Because I just started doing this full time, I keep it pretty simple at the moment… do the best job I possibly can and provide my clients with great customer service. Most of the business I have has come from referrals.
70-200mm, 130mm, 400iso, 1/1999, f/2.8
Are you for or against advertising (paid or free)? If for, who have you had the most success with?
I could go either way. I have an ad on theknot.com, but would love to be 100% referral based in the future.
How do you go about networking with other wedding vendors?

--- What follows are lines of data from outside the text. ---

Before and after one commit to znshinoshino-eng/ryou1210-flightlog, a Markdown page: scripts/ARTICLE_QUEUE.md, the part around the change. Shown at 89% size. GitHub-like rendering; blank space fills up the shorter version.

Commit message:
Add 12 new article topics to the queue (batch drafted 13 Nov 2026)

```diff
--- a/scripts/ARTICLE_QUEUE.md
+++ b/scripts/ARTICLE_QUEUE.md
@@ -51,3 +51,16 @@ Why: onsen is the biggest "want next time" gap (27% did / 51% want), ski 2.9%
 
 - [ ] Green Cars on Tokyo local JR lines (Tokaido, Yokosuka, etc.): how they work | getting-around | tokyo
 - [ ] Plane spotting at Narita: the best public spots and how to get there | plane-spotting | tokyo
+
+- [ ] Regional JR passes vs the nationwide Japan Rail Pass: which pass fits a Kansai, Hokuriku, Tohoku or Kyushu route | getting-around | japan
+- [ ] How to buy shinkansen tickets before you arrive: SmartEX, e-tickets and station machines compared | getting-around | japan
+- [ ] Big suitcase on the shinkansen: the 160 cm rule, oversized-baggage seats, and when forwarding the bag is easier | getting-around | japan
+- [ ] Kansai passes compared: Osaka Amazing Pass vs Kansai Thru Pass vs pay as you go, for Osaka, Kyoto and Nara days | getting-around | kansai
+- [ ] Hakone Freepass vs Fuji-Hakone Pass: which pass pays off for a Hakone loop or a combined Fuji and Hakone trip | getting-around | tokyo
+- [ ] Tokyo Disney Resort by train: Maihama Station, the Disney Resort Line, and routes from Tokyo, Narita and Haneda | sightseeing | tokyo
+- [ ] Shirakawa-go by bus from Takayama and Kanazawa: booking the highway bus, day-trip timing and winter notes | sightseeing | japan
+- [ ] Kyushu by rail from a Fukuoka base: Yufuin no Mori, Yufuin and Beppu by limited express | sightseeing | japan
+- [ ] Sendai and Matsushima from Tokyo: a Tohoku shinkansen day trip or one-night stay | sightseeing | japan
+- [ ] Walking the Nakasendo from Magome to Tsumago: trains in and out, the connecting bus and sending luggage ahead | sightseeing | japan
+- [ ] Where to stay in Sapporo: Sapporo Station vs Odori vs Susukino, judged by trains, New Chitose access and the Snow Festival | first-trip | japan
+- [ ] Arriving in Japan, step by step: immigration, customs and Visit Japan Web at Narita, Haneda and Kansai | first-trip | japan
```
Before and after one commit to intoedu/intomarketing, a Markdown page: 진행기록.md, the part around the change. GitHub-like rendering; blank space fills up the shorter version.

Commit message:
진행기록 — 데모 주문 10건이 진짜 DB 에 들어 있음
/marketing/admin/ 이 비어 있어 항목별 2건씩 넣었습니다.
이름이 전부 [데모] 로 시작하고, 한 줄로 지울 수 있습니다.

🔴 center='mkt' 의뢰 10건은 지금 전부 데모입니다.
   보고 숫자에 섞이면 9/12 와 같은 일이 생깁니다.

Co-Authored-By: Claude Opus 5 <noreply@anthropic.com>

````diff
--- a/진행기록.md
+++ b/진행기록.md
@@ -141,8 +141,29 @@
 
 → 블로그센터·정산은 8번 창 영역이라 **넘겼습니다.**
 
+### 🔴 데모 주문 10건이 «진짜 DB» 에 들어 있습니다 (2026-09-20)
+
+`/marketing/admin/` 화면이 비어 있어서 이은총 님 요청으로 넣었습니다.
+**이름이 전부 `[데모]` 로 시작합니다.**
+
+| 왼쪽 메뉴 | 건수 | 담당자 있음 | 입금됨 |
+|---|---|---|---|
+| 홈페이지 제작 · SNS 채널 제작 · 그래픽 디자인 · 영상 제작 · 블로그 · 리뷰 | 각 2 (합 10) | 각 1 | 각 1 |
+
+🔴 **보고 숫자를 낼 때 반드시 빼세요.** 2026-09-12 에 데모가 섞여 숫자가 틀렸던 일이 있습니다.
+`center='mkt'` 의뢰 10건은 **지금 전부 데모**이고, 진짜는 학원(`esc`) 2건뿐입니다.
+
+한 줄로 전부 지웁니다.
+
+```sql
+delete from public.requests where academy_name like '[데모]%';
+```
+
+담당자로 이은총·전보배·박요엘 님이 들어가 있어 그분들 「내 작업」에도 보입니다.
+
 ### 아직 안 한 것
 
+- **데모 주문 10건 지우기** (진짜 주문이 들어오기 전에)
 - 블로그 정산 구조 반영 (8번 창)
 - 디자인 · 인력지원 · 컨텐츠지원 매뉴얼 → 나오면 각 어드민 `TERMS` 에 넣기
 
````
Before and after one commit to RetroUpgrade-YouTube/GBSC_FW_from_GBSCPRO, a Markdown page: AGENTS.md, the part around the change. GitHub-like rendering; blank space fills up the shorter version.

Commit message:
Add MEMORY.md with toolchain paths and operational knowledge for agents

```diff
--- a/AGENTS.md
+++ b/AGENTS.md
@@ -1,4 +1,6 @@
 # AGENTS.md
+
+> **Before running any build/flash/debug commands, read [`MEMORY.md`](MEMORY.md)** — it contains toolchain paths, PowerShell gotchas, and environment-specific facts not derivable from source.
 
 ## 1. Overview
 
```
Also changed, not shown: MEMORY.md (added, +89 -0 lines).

I enjoy meeting vendors when I work weddings… and am always happy to donate a couple of photographs for their portfolios. The way I see it, all of us vendors have a common purpose of giving a bride and groom a beautiful, stress-free, smooth running event, so I typically work and coordinate with them before and after the event. Over time, if I develop a relationship and trust in a vendor’s professionalism and quality of service, I’m happy to start recommending them!
16-35mm, 16mm, 1000iso, 1/30, f/4
What does an overview of your typical workflow look like?
Shoot – download – backup (a couple of onsite and offsite backups), edit…. nothing too unique here! I can’t stress backups enough. I think my background in computer science adds to my paranoia and I try to be as safe as can be.
70-200mm, 200mm, 160iso, 1/320, f/2.8
How do you stay organized?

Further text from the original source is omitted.